_PROBLEM REQUIREMENTS_. Please go through the records below and return every line holding the word "Premium".

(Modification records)
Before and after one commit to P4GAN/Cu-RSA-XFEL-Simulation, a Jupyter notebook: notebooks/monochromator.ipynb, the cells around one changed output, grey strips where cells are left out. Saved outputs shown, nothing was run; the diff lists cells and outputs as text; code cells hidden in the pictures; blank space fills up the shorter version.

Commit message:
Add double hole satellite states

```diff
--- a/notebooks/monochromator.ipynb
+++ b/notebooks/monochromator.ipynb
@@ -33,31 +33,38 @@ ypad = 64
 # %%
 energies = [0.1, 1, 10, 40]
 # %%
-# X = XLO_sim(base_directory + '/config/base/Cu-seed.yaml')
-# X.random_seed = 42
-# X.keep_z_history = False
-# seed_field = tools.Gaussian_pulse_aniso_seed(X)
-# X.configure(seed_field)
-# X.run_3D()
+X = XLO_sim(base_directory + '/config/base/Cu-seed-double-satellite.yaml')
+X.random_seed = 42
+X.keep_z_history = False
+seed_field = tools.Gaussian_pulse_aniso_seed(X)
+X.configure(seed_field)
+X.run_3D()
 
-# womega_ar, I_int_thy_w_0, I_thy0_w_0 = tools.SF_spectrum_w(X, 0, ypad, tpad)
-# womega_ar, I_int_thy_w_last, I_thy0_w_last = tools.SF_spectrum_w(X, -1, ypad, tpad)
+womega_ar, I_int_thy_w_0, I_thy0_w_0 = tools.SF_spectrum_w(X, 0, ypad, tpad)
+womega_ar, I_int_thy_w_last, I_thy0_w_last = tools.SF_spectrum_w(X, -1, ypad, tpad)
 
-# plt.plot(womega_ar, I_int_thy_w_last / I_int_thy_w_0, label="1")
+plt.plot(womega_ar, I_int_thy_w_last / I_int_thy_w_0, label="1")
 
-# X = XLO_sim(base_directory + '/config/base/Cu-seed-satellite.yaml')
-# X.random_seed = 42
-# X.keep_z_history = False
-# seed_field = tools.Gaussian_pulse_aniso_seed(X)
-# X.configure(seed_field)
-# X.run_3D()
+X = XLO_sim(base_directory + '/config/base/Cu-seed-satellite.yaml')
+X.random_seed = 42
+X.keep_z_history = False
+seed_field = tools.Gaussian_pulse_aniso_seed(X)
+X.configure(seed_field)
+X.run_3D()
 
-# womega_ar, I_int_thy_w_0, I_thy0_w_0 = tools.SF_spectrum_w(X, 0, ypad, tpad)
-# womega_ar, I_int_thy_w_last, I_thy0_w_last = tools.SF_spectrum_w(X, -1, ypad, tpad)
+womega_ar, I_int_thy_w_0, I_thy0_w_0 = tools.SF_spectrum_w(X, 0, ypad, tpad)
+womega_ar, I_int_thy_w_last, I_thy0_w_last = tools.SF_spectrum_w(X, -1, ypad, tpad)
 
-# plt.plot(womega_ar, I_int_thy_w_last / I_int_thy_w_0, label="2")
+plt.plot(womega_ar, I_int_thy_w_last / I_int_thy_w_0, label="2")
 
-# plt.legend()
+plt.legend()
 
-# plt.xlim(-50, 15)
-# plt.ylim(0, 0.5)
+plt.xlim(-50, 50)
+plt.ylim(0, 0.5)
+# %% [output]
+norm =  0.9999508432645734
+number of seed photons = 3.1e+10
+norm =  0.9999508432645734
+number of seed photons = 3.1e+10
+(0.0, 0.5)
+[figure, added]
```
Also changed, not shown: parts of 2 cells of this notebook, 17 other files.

--

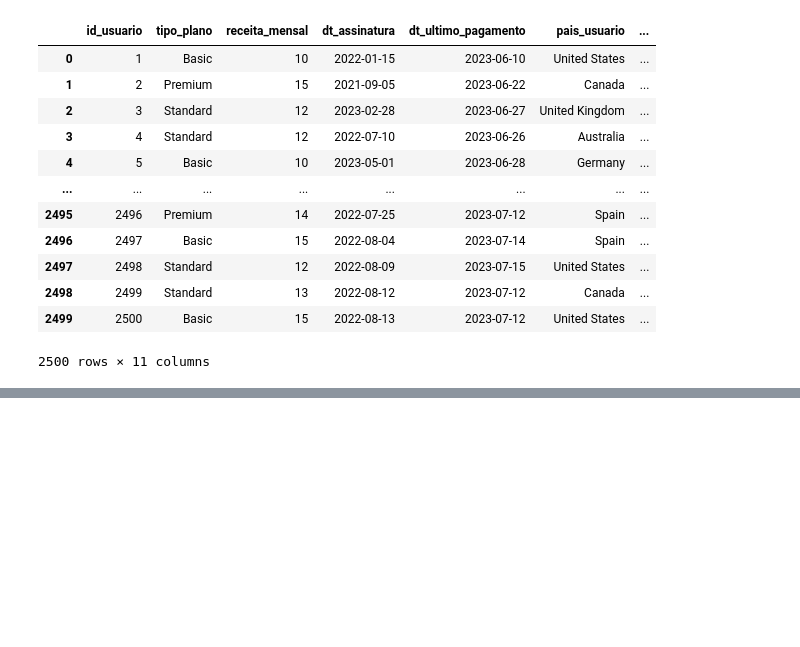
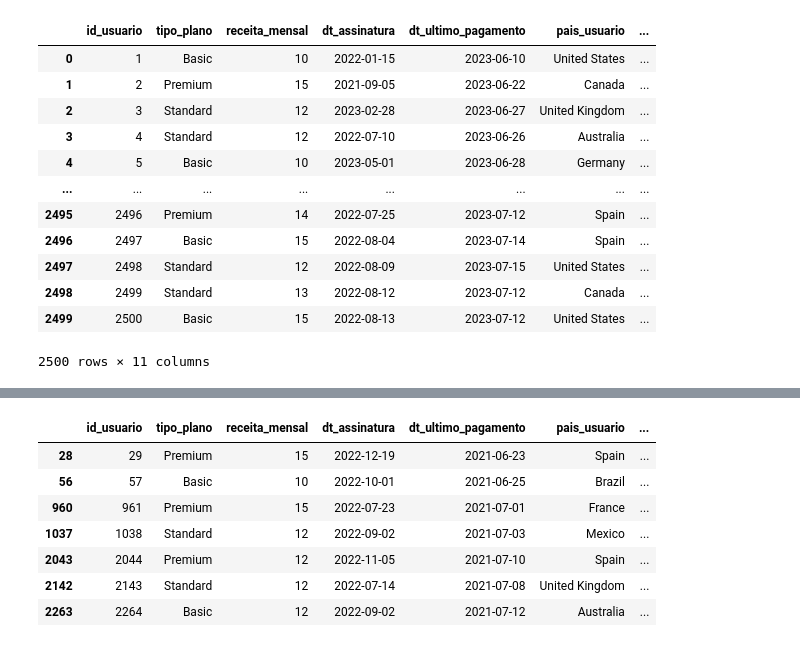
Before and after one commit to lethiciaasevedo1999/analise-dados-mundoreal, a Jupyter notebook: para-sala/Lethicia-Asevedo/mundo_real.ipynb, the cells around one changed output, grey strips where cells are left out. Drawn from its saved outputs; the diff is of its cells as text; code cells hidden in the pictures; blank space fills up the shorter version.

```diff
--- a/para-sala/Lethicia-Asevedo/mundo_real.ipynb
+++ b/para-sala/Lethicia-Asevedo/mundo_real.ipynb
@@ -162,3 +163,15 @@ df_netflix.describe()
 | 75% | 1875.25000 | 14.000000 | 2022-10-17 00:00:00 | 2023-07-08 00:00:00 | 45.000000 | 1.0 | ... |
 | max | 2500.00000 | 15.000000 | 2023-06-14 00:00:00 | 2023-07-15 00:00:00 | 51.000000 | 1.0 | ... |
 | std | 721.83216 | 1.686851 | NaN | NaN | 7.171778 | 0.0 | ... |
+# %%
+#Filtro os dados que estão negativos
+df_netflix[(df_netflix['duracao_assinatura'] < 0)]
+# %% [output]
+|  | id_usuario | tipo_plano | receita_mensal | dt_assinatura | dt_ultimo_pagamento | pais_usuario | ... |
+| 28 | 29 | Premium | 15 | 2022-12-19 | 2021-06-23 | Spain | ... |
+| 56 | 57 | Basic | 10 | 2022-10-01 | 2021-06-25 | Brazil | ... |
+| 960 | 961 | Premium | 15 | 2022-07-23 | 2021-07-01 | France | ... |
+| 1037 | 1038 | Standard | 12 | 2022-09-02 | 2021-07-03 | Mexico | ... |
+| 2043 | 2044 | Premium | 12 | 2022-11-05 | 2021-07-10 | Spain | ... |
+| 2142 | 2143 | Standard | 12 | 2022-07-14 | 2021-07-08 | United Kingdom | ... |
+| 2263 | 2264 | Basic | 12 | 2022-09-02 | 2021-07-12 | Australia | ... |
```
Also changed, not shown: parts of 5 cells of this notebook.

_SOLUTION_.
+| 28 | 29 | Premium | 15 | 2022-12-19 | 2021-06-23 | Spain | ... |
+| 960 | 961 | Premium | 15 | 2022-07-23 | 2021-07-01 | France | ... |
+| 2043 | 2044 | Premium | 12 | 2022-11-05 | 2021-07-10 | Spain | ... |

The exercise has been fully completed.